DIRECTIONS: Return all lines from the listing below in which "ipynb" appears.

LISTED ENTRIES:
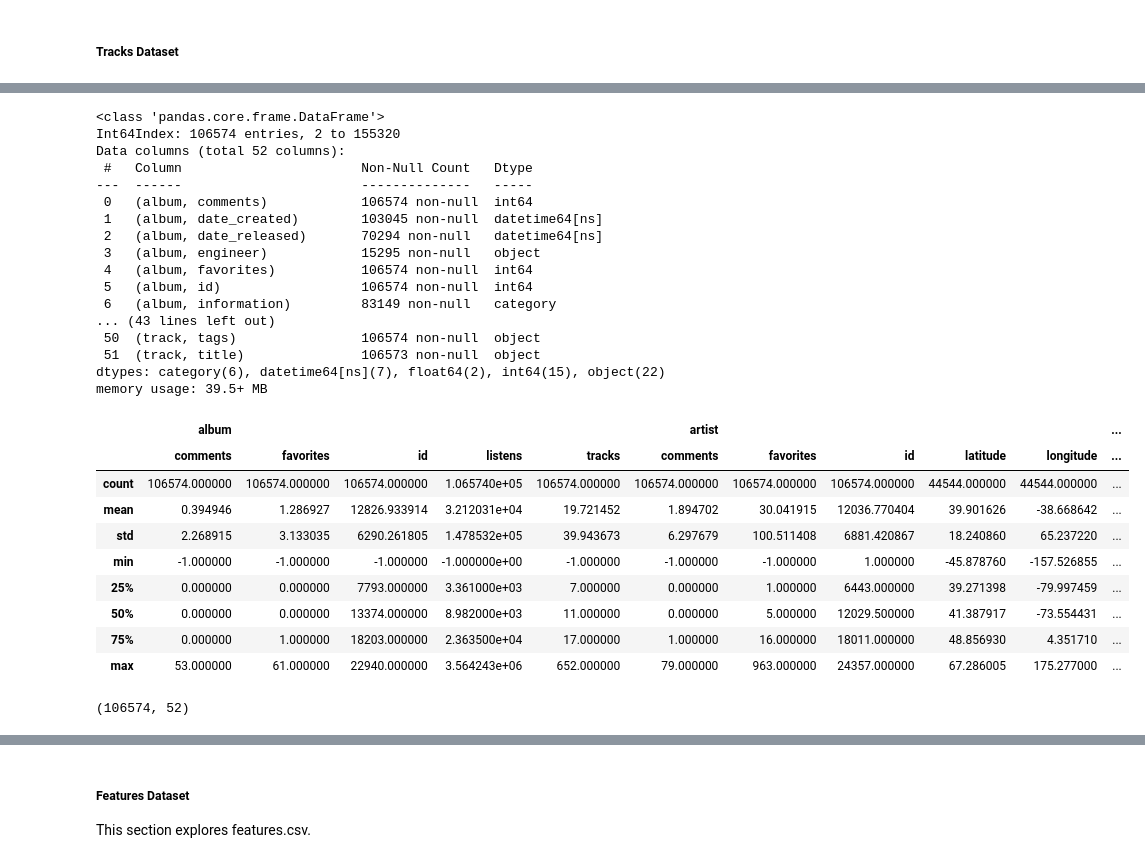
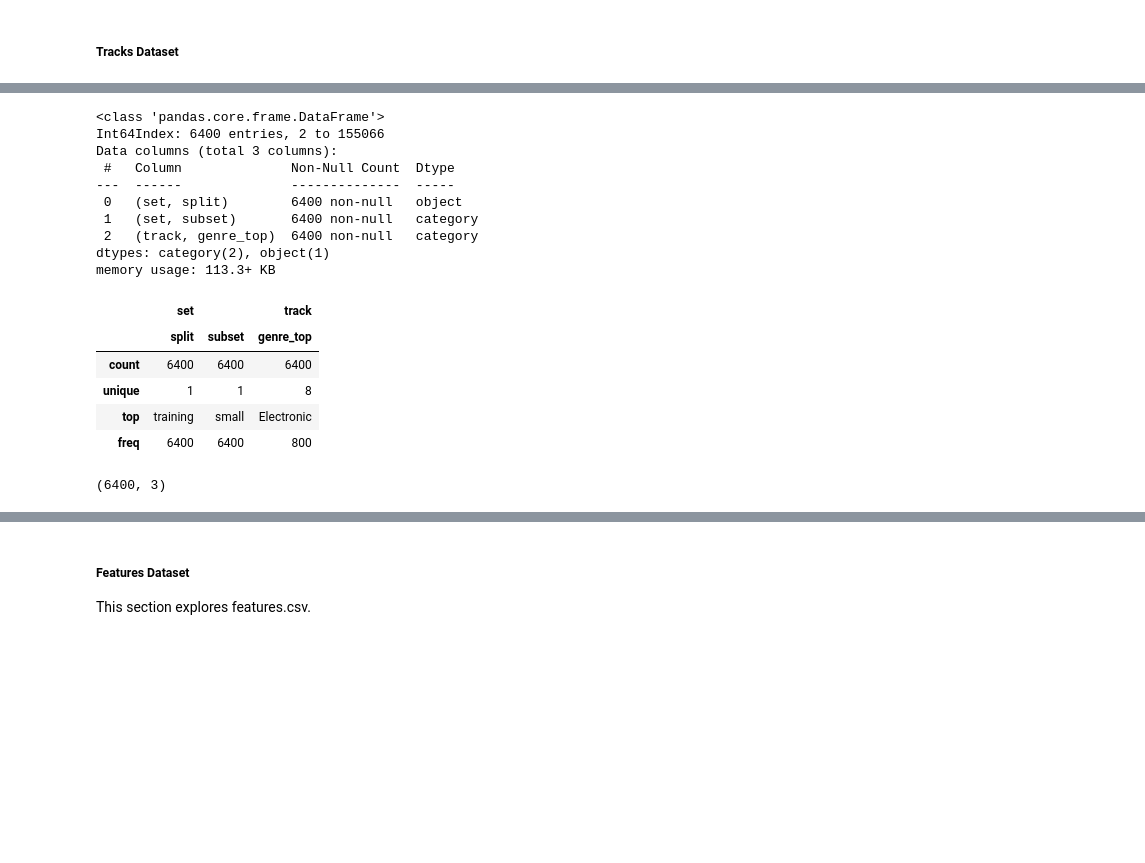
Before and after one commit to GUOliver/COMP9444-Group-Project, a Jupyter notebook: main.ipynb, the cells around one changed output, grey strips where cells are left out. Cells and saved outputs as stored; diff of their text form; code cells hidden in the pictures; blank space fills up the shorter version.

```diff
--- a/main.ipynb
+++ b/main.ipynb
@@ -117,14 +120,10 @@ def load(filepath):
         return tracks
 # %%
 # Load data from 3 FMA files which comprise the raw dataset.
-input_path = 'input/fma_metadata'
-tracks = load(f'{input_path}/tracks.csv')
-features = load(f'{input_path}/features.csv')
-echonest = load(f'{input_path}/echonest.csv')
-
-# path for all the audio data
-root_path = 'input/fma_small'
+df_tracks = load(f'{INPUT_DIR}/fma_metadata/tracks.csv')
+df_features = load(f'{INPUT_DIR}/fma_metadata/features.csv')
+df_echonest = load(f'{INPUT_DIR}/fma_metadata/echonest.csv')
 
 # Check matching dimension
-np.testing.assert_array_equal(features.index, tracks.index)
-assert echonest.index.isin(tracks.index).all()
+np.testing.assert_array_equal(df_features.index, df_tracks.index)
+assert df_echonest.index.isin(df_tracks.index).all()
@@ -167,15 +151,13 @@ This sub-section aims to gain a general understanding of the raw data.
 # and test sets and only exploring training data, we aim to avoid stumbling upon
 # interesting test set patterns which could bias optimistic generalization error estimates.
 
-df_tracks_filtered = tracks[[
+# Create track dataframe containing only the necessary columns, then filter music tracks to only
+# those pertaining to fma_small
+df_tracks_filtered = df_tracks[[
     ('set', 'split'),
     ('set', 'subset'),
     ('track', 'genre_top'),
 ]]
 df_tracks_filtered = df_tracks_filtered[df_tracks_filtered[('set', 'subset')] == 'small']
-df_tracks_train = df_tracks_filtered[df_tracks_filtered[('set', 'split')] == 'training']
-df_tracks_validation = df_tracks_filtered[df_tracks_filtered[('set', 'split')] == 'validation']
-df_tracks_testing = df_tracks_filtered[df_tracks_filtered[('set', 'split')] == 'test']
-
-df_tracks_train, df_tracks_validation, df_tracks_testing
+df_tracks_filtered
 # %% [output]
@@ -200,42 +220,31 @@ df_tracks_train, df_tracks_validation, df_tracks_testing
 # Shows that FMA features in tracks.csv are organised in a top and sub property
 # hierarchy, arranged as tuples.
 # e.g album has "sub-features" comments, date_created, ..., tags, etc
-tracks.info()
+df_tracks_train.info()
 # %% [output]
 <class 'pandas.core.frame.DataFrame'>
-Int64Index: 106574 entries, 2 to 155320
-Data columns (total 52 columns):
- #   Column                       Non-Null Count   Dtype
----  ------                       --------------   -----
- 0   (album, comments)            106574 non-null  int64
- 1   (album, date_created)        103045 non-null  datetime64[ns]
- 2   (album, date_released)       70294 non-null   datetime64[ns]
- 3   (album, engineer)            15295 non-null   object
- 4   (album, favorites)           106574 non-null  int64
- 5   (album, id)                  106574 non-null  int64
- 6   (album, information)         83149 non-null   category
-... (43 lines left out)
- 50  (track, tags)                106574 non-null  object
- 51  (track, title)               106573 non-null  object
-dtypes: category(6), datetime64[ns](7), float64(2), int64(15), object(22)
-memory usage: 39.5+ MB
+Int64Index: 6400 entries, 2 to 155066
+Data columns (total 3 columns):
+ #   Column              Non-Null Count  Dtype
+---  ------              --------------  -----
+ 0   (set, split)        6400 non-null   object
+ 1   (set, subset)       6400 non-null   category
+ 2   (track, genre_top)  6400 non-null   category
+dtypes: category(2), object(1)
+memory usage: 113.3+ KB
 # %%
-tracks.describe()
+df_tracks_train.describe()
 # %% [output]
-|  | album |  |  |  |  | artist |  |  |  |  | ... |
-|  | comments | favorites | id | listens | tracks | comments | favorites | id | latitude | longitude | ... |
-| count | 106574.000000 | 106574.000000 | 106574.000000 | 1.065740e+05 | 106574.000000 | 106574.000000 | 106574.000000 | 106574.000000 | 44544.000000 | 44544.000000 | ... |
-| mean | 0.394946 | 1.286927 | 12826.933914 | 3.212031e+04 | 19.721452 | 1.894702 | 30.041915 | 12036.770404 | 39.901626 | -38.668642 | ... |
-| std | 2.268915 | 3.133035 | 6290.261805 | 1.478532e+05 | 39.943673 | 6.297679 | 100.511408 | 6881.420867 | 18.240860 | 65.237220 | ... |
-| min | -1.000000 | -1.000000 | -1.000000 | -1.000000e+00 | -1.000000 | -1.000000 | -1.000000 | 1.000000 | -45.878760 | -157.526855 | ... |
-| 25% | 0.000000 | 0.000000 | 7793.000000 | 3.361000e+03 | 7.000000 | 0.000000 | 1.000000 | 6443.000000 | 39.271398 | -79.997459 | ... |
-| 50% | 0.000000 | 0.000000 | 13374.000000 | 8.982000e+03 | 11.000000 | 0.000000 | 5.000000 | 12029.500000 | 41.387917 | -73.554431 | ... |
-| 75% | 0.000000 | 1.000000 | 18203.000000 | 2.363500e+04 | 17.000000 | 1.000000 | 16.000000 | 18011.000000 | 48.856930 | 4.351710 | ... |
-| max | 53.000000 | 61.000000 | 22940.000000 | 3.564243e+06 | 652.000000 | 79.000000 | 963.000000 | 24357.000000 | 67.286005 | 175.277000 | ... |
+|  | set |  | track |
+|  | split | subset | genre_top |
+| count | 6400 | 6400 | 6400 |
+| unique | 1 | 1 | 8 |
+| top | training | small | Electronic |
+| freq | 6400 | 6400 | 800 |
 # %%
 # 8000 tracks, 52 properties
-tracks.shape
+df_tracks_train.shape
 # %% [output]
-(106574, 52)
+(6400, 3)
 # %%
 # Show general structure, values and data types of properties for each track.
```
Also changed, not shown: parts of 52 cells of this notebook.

==

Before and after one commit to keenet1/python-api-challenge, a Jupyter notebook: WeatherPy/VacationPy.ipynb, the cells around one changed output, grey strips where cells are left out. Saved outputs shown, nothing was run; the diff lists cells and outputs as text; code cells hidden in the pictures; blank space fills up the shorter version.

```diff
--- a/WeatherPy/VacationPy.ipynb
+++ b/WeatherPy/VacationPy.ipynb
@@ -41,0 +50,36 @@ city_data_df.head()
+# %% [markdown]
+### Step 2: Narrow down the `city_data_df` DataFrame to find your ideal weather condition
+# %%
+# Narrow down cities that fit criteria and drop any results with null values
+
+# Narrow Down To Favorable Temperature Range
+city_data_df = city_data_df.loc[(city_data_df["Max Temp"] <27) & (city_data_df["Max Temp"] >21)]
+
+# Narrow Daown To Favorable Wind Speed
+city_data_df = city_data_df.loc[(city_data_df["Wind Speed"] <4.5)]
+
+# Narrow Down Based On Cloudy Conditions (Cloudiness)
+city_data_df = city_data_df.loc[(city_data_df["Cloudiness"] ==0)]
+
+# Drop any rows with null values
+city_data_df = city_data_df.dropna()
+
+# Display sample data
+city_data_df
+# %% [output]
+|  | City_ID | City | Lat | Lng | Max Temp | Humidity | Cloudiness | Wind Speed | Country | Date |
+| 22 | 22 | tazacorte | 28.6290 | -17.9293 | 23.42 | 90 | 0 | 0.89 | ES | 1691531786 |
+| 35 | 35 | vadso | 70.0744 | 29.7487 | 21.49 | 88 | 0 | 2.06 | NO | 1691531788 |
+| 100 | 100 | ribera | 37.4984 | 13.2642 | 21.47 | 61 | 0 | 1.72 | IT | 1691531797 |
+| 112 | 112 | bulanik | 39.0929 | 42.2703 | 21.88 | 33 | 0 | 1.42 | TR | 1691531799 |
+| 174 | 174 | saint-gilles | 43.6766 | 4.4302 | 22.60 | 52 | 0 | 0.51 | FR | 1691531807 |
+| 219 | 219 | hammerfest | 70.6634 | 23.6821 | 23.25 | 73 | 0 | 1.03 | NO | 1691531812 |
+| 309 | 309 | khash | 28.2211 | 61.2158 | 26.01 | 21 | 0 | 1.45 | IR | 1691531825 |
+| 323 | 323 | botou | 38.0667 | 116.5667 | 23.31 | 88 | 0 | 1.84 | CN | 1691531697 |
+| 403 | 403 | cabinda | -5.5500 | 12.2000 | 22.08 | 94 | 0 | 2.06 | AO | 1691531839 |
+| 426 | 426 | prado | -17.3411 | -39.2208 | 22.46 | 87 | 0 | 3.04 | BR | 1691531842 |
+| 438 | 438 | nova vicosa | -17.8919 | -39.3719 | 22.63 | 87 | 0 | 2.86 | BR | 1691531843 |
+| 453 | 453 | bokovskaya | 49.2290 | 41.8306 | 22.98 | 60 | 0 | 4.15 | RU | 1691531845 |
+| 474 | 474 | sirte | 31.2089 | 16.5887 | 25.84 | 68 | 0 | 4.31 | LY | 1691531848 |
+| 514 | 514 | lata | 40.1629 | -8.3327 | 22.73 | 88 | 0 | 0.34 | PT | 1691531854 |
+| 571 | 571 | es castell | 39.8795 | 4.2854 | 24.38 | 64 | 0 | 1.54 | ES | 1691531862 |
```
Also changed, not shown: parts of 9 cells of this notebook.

ANSWER BOX:
Before and after one commit to GUOliver/COMP9444-Group-Project, a Jupyter notebook: main.ipynb, the cells around one changed output, grey strips where cells are left out. Cells and saved outputs as stored; diff of their text form; code cells hidden in the pictures; blank space fills up the shorter version.
--- a/main.ipynb
+++ b/main.ipynb
Before and after one commit to keenet1/python-api-challenge, a Jupyter notebook: WeatherPy/VacationPy.ipynb, the cells around one changed output, grey strips where cells are left out. Saved outputs shown, nothing was run; the diff lists cells and outputs as text; code cells hidden in the pictures; blank space fills up the shorter version.
--- a/WeatherPy/VacationPy.ipynb
+++ b/WeatherPy/VacationPy.ipynb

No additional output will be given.